Former Neighbours star Eliza Szonert has reportedly been detained by Malaysian police as her battle for custody of her son escalates.

Szonert, 41, used a child recovery service to snatch her son from her former partner in a restaurant in Kuala Lumpur earlier this month.

Police are investigating that incident following a complaint from the boy’s father, Ashley Crick, 43.

The incident was recorded and posted online.

Szonert’s mother Kay confirmed last night that her daughter was in police custody and assisting with enquiries, but said no arrest had been made.

She told Fairfax media that Szonert had voluntarily attended the police station with a lawyer to make a statement, but had not yet been allowed to leave.

Szonert and her son were unable to leave Malaysia after reuniting earlier this month because Szonert claimed that Crick had their passports.

The couple split more than three years ago, and Szonert and her son were in Kuala Lumpur visiting Crick who works in the Malaysian capital.

The former couple argued, and Crick allegedly kicked Szonert out of the apartment, keeping her passport and their son.

Watch Eliza Szonert talk about reuniting with her son: 

Video via Sport News

Crick has disputed Szonert’s version of events and said having his child taken from him as they ate breakfast was “a parent’s worst nightmare”.


“Interpol is also involved. They have placed my son on every known watch list,” he told The Australian.

“I have additionally been working closely with the Australian high commission to ensure my son’s safety is not compromised.”

For the sake of his son, Crick said he wants to return to Australia and resolve the custody dispute in court here.

“In the interests of his safety, I would like to find a way to return to Australia with my son legally, where I will seek full custody through the Australian Court system in light of these events.

“I only hope that Eliza values our son’s wellbeing enough to comply with authorities so this can happen.”

Malaysian police told local media that the case is more of a family matter.

“I think this case is more towards a family conflict. The police will seek Szonert to record her statement,” Datuk Law Hong Soon, Kuala Lumpur’s police deputy chief, has said.

The case has played out publicly since news of Szonert’s actions broke over a week ago. Reports have alleged Szonert was seeking treatment for addiction in a South-East Asian rehabilitation facility before heading to Malaysia.

That claim has been denied by Szonert’s camp, with Kay Szonert saying her daughter had sought treatment for depression.

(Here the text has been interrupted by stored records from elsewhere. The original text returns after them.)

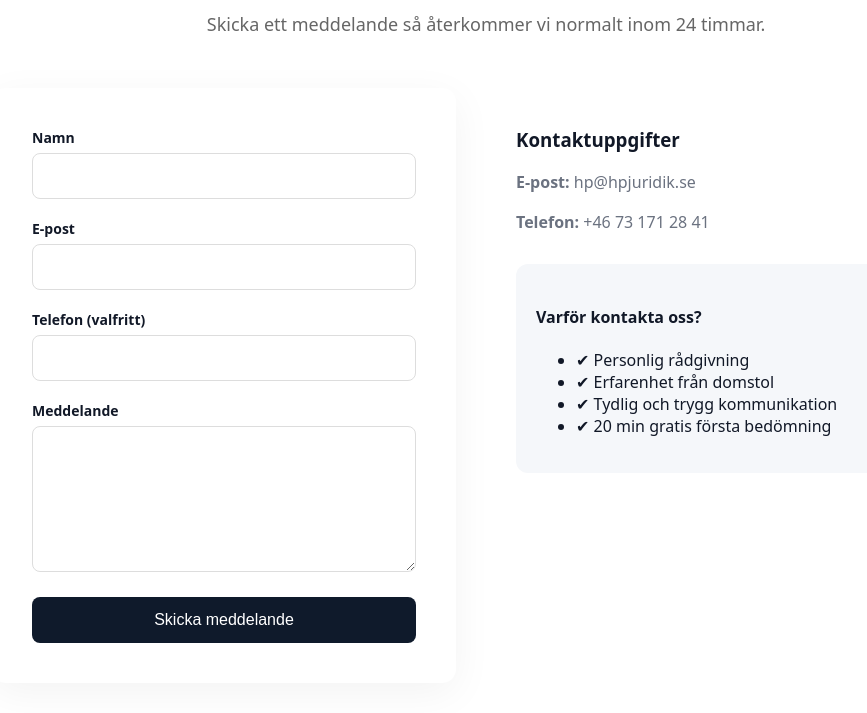
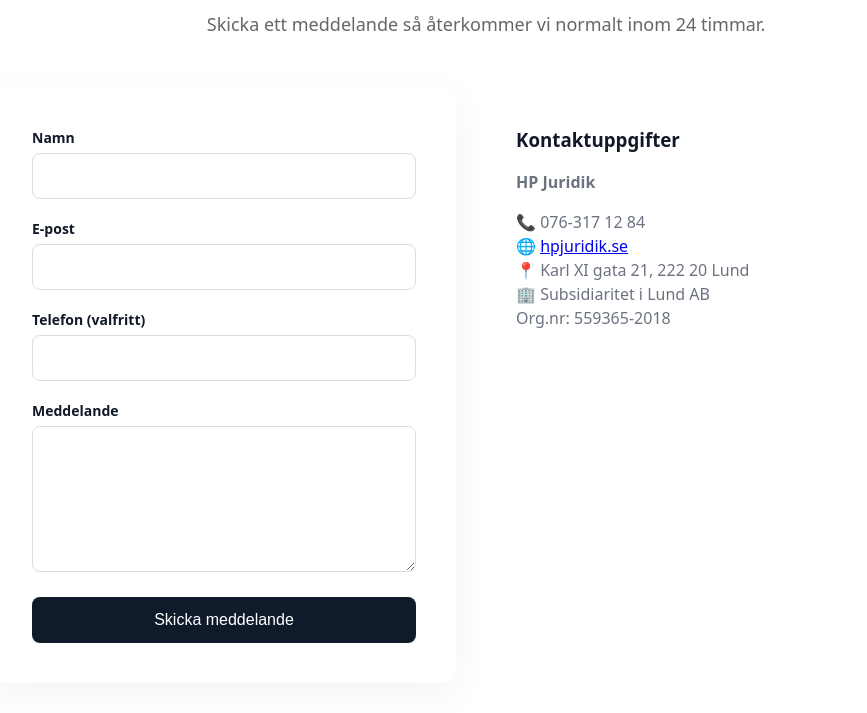
Before and after one commit to optiphyswe-cyber/hpjuridik-web, a FastAPI app: page /kontakta-oss in a window 1280 px wide. Shown: the part 231-944 px from the top of the page, without its empty margins (154-1021 px from the left). Run offline with FastAPI, Linux system fonts and the light colour scheme.

Commit message:
Update contact.html

```diff
--- a/app/templates/pages/contact.html
+++ b/app/templates/pages/contact.html
@@ -61,20 +61,19 @@
 
       </form>
 
-      <div class="contact-info">
-        <h3>Kontaktuppgifter</h3>
-        <p><strong>E-post:</strong> hp@hpjuridik.se</p>
-        <p><strong>Telefon:</strong> +46 73 171 28 41</p>
+    <div class="contact-info">
+    <h3>Kontaktuppgifter</h3>
 
-        <div class="trust-box">
-          <h4>Varför kontakta oss?</h4>
-          <ul>
-            <li>✔ Personlig rådgivning</li>
-            <li>✔ Erfarenhet från domstol</li>
-            <li>✔ Tydlig och trygg kommunikation</li>
-            <li>✔ 20 min gratis första bedömning</li>
-          </ul>
-        </div>
+    <p><strong>HP Juridik</strong></p>
+
+    <p>
+        📞 076-317 12 84<br>
+        🌐 <a href="https://hpjuridik.se" target="_blank">hpjuridik.se</a><br>
+        📍 Karl XI gata 21, 222 20 Lund<br>
+        🏢 Subsidiaritet i Lund AB<br>
+        Org.nr: 559365-2018
+    </p>
+</div>
       </div>
 
     </div>
```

The boy at the heart of the dispute is reportedly in his grandmother’s care.

New Idea reported that Szonert had no regrets about her actions to reclaim her son.

“Absolutely I would do it all again,” she said.